(Activity)
For the listing below, show each line that includes the string "parametry".

(Input records)
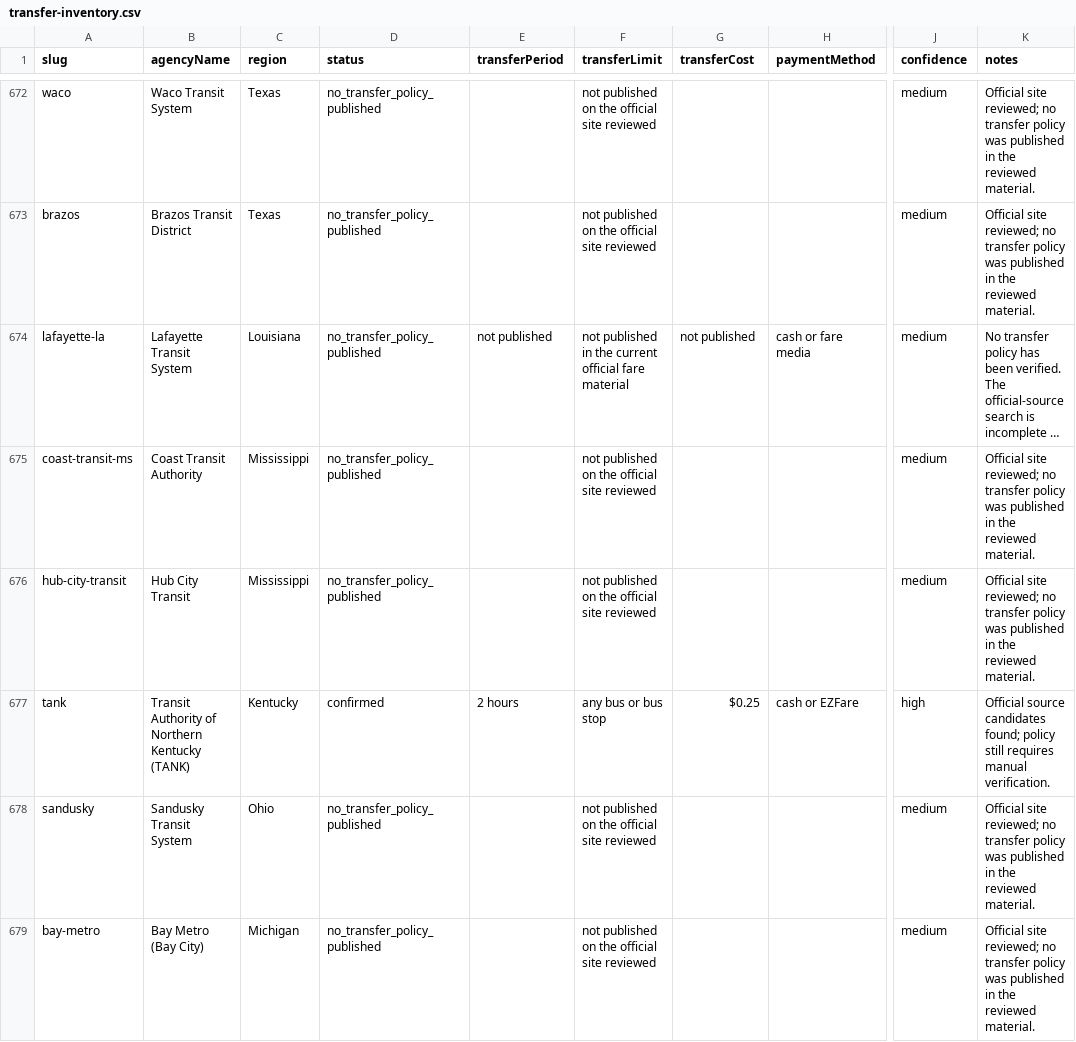
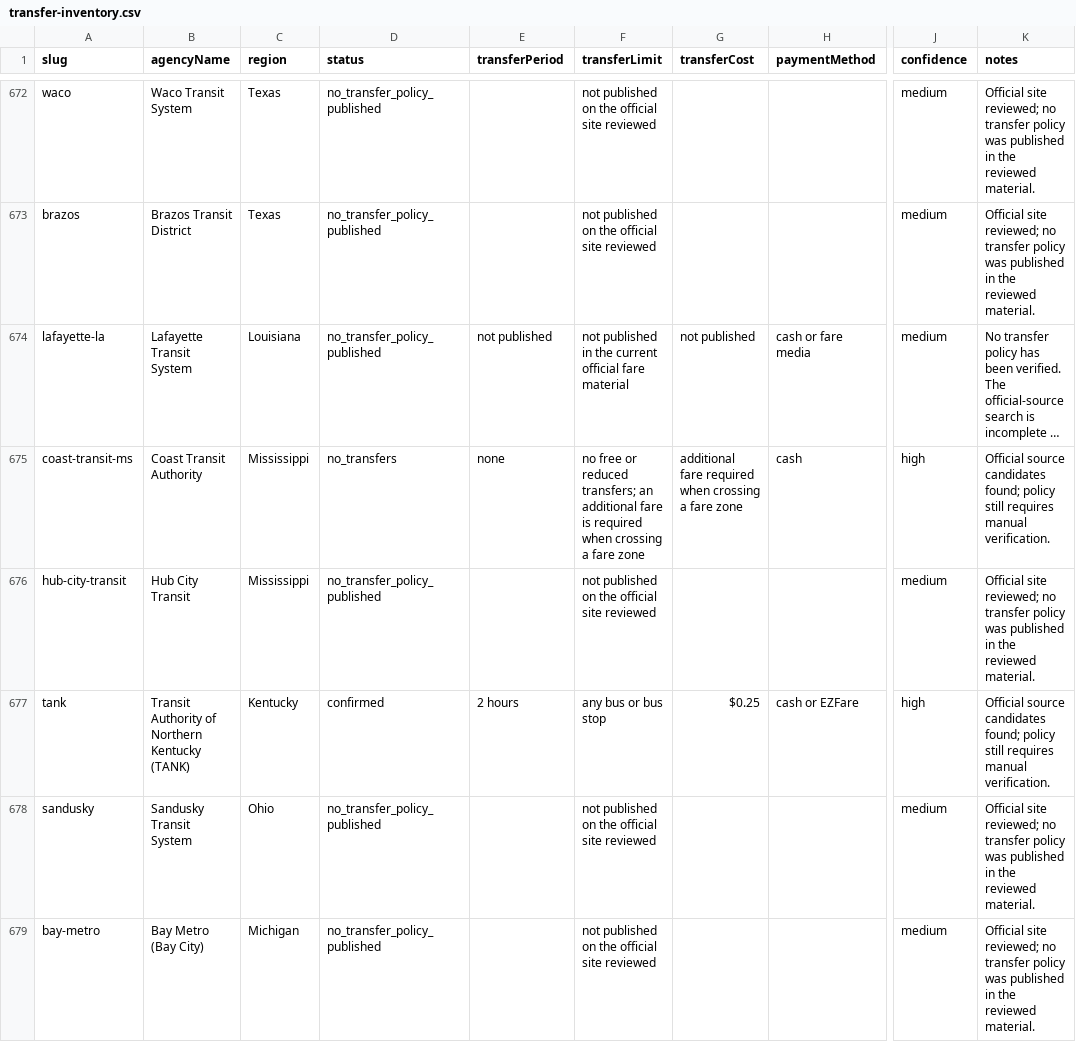
Before and after one commit to Civic-Minds/Atlas, a CSV file: docs/research/transfer-inventory-2026-10-01/transfer-inventory.csv, drawn as a sheet; only a part is shown, gaps mark what is left out; long unchanged cells end in …; the diff covers the shown part only; the diff names each change by its address in the sheet, - before the commit and + after, or states it on an @@ line.

Commit message:
Verify transfer policy sources across registry

```diff
--- a/docs/research/transfer-inventory-2026-10-01/transfer-inventory.csv
+++ b/docs/research/transfer-inventory-2026-10-01/transfer-inventory.csv
-D675 (status): no_transfer_policy_published
+D675 (status): no_transfers
-E675 (transferPeriod): (empty)
+E675 (transferPeriod): none
-F675 (transferLimit): not published on the official site reviewed
+F675 (transferLimit): no free or reduced transfers; an additional fare is required when crossing a fare zone
-G675 (transferCost): (empty)
+G675 (transferCost): additional fare required when crossing a fare zone
-H675 (paymentMethod): (empty)
+H675 (paymentMethod): cash
-J675 (confidence): medium
+J675 (confidence): high
-K675 (notes): Official site reviewed; no transfer policy was published in the reviewed material.
+K675 (notes): Official source candidates found; policy still requires manual verification.
```
Also changed, not shown: 62 edited cells elsewhere in this file, 11 other files.
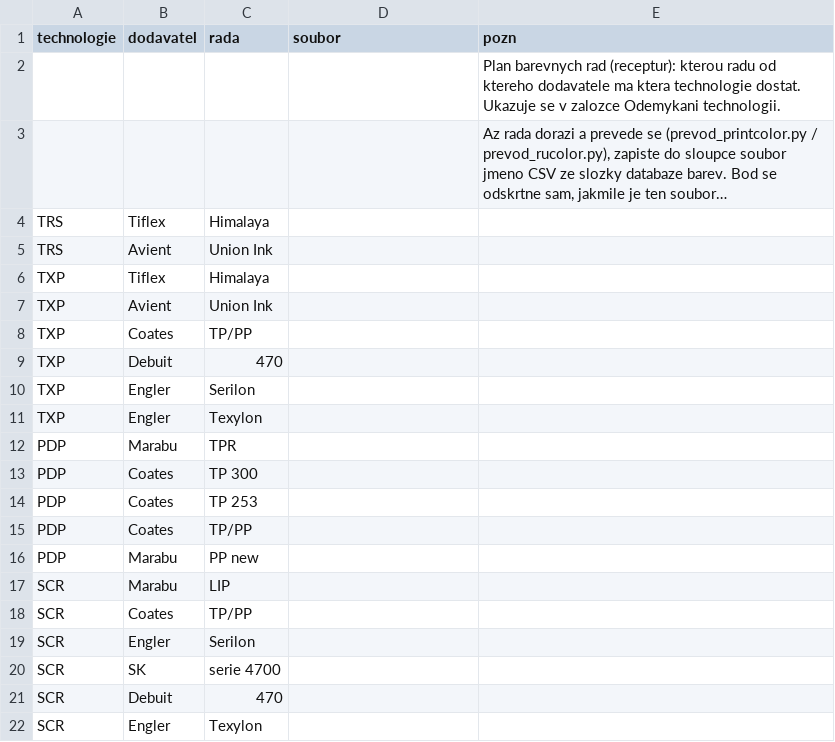
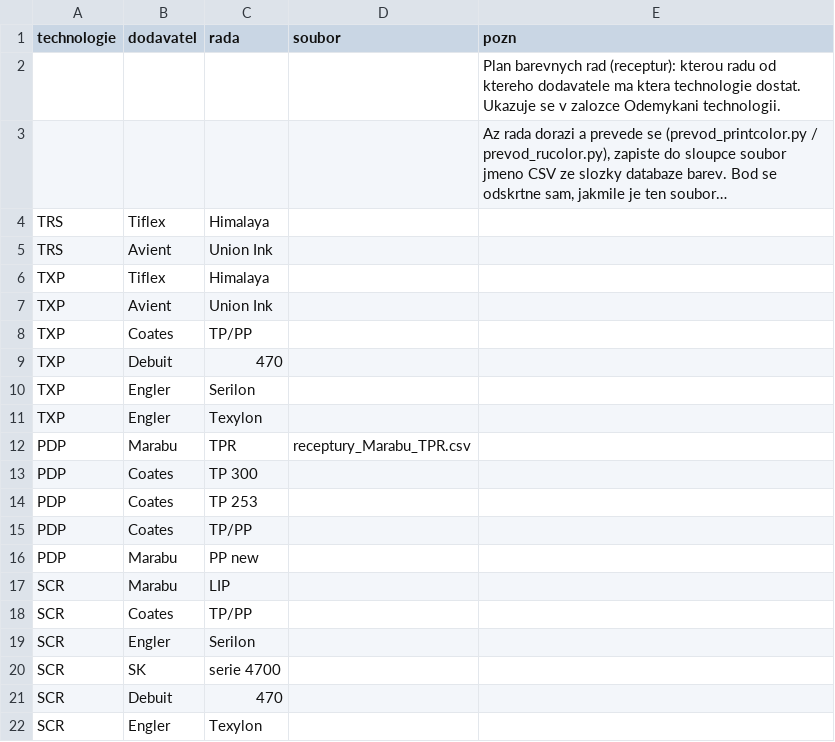
Before and after one commit to Hejnevim/M-cha-ka, a CSV file: parametry/plan_databazi.csv, drawn as a sheet; long unchanged cells end in ….

```diff
--- a/parametry/plan_databazi.csv
+++ b/parametry/plan_databazi.csv
@@ -11,3 +11,3 @@ TXP;Engler;Serilon;;
 TXP;Engler;Texylon;;
-PDP;Marabu;TPR;;
+PDP;Marabu;TPR;receptury_Marabu_TPR.csv;
 PDP;Coates;TP 300;;
```
Also changed, not shown: parametry/databaze.csv, parametry/pigmenty.csv, 41 other files.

(Answer box)
Before and after one commit to Hejnevim/M-cha-ka, a CSV file: parametry/plan_databazi.csv, drawn as a sheet; long unchanged cells end in ….
--- a/parametry/plan_databazi.csv
+++ b/parametry/plan_databazi.csv
Also changed, not shown: parametry/databaze.csv, parametry/pigmenty.csv, 41 other files.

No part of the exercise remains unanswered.